The seating arrangements at lunch and dinner are always important, even when you think they might not be.   The number 1 seat at lunch was the mayor of Shaoxing County.  This is the seat furthest from the doorway at the big round table.   He was buying, so Morrison sat next to him on the left.    The real actual number 1 came in a little late, as befits his status.  This was the Party chief for Shaoxing County, and he sat to the mayor’s right.

To the right of the Party chief were four businessmen, I think all from one textile factory in Shaoxing.   They were doing okay, I guess, although the economic changes have been hell on the textile business in China and in Shaoxing, which is their claim to specialty.   But they were interested in doing some real estate development in Shaoxing, and they wanted to test the waters with the mayor and the Party leader.  Not so unlike doing real estate development in Chicago.

So that is what Alice was doing at lunch with this crew.  Alice works for the City of Shaoxing, not for the smaller County, so in CCP hierarchy her job is bigger than that of the mayor or the Party guy.   Her Chinaman, as in the old Chicago phrase for one's benefactor, is bigger.  So Alice was there, as the No. 2 government official in the City planning department, to tell the businessowners what she thought.

Lunch was eleven of us around the big table.  The usual toasts of everyone to everyone else, and in my case it was mostly get the attention of the intended toastee, get up, say a few words in English or Chinese, mostly thank you, and drink up.   That is fine, and everyone understands.   You have to keep in mind that the Chinese generally don’t drink anything with meals except tea.  No ordering a Coke or orange juice.   And one can sip tea whenever one wants at lunch, but it is less refreshing than the chosen form of alcohol.  So the toasts are a way to get some liquid refreshment during lunch, and frequent toasts are a form of medicinal treatment, to keep from having a throat so dry that you cough on your next crab claw or vegetable dish.   That is not what Alice told me, but that is my story.

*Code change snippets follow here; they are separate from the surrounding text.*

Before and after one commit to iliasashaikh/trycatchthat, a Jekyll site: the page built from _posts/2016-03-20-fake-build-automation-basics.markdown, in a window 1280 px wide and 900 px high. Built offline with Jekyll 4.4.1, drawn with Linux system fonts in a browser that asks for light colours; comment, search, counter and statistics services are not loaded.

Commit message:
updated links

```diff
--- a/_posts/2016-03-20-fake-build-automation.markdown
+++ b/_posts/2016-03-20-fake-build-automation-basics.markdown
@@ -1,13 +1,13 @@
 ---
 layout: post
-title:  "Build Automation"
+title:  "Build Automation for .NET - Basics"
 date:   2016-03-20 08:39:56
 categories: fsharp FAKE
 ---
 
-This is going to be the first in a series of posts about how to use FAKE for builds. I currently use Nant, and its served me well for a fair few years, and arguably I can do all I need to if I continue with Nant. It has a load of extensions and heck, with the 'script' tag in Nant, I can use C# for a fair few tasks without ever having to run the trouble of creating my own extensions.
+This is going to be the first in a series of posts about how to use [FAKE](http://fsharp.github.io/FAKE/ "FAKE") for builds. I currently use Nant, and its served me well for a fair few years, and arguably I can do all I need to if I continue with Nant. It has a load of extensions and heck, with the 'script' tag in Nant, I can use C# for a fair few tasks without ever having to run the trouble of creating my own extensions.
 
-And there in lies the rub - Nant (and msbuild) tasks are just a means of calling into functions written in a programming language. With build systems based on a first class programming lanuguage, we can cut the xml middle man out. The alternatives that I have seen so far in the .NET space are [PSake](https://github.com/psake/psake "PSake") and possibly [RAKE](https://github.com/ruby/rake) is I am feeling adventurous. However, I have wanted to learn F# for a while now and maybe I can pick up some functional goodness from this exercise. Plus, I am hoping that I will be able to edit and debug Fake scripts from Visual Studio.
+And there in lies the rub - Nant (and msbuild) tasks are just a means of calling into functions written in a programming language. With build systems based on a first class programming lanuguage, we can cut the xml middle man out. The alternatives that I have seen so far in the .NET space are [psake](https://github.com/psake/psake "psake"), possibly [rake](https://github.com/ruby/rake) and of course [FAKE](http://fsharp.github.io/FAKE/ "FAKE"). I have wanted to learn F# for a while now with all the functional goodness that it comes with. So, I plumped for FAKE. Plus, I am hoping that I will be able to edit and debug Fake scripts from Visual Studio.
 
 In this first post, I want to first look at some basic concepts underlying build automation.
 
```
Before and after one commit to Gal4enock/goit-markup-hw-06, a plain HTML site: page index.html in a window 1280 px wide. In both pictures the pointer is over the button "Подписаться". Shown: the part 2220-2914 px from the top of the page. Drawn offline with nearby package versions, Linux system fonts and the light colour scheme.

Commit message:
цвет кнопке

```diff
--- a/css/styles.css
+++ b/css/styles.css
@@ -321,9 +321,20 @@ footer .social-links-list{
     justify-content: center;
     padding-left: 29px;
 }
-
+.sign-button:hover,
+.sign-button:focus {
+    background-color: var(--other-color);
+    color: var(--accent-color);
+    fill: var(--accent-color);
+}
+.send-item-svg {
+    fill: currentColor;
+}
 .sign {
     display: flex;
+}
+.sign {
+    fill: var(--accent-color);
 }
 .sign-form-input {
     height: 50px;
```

After a couple of hours, we got through most of the toasts and the small talk and preservation and tourism and buttering up the leaders and the question of real estate development came up.   Alice was masterful.  She began talking, in a no-nonsense way, but she held forth.   In a room of eleven people, Alice the only woman, she probably made point after point, from intellectual to practical to economic to good of the city and the nation.   I didn’t get any of it, of course, but she held the floor, without any objections or questions or anyone excusing themselves to go to the bathroom, for well over an hour.   Everyone sat up and paid attention.  No one smoked or drank.  I don't think anyone coughed.

She told me later that she suggested the business owners not do the real estate development.  Too much overbuilding right now, and for the property they want to develop the government already has other plans.   She may get overruled, and the mayor and Party guy might be able to do that, but that is the nature of guanxi and pushing against each other in the rush to make money and a name for oneself.   But everybody wanted to hear what she had to say, and she told them.   And that is why I like Alice.